In the animal kingdom most species follow standard sex roles: males compete more intensely for mates and females exert greater mate choice. Recent theory suggests that the direction of sexual selection is the outcome of sexual differences in potential reproductive rates (PRRs): the sex with the higher PRR will compete for mates and the sex with the lower PRR will be most selective. This study tests the theory experimentally by examining competition for mates and mate choice in the black-chinned tilapia, Sarotherodon melanotheron, a paternal mouth brooding cichlid. In this species, the PRR of males is lower than that of females. In laboratory competition trials, females were more aggressive: they bit, chased and initiated mouth fights more often than males. Dominant females were also much better at monopolising potential mates compared to dominant males. A second experiment confirmed that males were choosy for size, preferring large partners over small ones, while females did not discriminate for size.
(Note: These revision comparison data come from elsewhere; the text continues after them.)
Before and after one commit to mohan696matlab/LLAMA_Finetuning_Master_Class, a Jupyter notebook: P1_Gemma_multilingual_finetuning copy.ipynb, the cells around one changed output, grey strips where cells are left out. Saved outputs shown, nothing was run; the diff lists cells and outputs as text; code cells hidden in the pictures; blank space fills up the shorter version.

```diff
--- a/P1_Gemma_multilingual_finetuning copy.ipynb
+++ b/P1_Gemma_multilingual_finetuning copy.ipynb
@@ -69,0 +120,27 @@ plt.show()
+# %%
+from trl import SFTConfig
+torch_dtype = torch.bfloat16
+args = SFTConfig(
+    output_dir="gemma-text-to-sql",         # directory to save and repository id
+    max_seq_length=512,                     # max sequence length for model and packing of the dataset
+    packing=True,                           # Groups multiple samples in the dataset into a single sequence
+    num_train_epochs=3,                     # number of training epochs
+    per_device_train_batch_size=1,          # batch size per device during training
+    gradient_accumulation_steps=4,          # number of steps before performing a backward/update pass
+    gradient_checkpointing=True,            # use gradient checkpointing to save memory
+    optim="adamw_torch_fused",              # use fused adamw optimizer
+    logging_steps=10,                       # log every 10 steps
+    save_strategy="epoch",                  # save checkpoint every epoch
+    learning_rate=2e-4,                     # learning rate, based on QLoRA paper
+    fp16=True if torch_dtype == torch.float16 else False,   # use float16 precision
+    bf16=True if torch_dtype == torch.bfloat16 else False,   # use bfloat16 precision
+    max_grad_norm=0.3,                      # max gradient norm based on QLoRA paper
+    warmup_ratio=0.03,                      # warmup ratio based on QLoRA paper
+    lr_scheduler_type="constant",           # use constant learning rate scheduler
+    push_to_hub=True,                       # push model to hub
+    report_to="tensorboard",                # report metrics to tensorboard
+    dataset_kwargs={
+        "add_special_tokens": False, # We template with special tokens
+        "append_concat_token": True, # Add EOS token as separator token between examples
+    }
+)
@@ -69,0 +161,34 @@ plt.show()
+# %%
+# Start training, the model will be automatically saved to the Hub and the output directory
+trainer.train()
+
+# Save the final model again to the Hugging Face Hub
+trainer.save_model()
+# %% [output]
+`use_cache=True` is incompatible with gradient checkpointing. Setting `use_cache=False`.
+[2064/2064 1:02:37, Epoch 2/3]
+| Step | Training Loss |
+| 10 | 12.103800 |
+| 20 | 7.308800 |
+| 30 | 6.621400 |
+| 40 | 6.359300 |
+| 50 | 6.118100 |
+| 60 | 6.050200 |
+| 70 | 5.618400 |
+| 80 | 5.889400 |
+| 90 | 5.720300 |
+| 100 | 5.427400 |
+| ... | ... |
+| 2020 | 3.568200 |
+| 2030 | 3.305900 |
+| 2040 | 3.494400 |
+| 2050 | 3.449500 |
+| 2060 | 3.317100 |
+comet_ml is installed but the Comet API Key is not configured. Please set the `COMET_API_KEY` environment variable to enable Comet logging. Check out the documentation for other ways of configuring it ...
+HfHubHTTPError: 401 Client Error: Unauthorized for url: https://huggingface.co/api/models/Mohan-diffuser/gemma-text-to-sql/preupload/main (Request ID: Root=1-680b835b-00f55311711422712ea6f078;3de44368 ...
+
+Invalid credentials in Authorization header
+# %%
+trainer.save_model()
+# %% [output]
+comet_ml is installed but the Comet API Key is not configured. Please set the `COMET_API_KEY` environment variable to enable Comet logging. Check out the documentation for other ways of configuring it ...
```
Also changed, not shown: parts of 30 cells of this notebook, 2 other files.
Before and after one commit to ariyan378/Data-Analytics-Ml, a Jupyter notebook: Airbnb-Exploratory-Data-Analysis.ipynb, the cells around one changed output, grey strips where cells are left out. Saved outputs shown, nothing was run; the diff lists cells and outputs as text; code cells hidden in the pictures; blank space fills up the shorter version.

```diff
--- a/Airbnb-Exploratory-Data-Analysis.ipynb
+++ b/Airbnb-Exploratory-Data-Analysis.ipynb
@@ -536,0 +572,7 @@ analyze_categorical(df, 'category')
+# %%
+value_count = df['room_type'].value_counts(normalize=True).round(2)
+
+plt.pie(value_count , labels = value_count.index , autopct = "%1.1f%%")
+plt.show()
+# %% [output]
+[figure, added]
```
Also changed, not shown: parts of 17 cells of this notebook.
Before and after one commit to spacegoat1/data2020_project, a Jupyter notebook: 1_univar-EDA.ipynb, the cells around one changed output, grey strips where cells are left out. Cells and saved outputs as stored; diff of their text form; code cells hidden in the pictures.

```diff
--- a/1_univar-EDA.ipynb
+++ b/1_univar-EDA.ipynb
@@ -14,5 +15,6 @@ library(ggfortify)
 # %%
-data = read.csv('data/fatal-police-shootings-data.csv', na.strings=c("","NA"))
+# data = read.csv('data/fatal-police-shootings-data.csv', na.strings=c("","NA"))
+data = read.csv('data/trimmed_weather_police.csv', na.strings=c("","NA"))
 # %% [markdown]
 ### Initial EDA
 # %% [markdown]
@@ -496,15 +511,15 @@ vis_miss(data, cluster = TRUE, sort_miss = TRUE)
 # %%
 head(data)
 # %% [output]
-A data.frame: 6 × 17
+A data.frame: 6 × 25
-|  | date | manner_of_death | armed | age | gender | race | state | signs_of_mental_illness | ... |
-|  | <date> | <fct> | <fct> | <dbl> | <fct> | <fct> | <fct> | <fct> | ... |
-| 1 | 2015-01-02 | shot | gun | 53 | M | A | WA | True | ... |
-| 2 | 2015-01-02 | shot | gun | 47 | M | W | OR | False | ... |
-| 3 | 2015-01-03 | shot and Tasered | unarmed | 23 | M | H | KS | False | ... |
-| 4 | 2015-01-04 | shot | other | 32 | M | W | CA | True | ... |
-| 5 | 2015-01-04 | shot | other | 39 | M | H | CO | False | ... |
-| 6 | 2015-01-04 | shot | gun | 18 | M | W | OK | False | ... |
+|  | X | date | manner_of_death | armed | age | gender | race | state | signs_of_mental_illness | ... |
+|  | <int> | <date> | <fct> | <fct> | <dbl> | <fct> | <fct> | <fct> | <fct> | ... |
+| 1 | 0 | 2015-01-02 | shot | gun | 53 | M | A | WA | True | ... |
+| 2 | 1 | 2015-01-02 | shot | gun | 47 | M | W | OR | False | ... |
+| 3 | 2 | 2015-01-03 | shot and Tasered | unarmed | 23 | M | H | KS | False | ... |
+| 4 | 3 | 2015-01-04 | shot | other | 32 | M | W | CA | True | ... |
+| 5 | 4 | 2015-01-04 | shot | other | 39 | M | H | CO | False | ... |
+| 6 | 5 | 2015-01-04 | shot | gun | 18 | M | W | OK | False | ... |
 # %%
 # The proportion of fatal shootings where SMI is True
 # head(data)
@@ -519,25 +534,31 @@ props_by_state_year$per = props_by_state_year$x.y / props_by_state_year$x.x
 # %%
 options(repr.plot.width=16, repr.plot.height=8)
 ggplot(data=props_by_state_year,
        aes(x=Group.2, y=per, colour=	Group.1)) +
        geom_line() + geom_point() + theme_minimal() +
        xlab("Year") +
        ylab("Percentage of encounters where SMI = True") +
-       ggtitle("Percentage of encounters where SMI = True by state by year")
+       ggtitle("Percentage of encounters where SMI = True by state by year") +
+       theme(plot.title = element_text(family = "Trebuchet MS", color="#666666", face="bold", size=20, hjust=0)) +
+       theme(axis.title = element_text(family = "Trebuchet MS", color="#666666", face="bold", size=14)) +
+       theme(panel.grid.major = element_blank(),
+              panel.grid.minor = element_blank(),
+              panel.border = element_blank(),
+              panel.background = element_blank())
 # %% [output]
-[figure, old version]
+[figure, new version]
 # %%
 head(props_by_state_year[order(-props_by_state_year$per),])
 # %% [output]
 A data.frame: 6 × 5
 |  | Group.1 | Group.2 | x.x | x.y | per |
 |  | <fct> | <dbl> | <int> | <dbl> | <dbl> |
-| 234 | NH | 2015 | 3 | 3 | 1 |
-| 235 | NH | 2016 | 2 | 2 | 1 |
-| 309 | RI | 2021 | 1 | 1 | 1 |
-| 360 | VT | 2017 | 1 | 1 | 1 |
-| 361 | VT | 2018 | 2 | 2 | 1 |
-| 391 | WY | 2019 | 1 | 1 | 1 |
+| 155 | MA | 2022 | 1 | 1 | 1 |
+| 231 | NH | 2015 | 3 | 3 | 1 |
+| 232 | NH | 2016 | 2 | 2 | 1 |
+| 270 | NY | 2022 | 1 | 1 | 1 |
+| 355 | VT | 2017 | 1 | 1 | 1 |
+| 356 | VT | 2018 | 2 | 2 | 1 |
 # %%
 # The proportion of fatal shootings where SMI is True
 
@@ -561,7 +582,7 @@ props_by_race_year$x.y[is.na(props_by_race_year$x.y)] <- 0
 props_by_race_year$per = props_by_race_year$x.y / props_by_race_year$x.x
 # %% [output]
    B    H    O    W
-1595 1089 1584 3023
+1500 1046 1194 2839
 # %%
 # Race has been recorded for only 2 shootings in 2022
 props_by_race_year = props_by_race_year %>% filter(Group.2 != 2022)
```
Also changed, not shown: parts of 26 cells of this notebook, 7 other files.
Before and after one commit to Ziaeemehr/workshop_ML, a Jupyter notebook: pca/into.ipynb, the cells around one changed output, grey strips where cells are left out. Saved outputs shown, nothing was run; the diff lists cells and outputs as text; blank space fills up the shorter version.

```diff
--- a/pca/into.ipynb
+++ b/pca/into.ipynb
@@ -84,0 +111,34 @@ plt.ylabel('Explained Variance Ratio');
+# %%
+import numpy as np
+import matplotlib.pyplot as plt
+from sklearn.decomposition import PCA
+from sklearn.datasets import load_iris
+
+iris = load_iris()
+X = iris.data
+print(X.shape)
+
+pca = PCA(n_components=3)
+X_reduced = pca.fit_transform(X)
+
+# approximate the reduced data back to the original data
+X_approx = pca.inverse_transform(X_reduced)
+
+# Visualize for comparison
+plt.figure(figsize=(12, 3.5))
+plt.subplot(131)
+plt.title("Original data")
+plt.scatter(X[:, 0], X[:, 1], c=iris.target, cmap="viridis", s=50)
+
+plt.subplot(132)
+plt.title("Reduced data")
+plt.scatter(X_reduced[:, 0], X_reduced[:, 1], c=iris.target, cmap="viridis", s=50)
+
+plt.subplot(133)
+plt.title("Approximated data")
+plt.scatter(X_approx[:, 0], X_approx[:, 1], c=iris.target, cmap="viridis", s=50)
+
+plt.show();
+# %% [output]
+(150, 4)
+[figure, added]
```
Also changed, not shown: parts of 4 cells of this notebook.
Therefore, the prediction of sex role reversal (competitive females and discriminating males) is confirmed.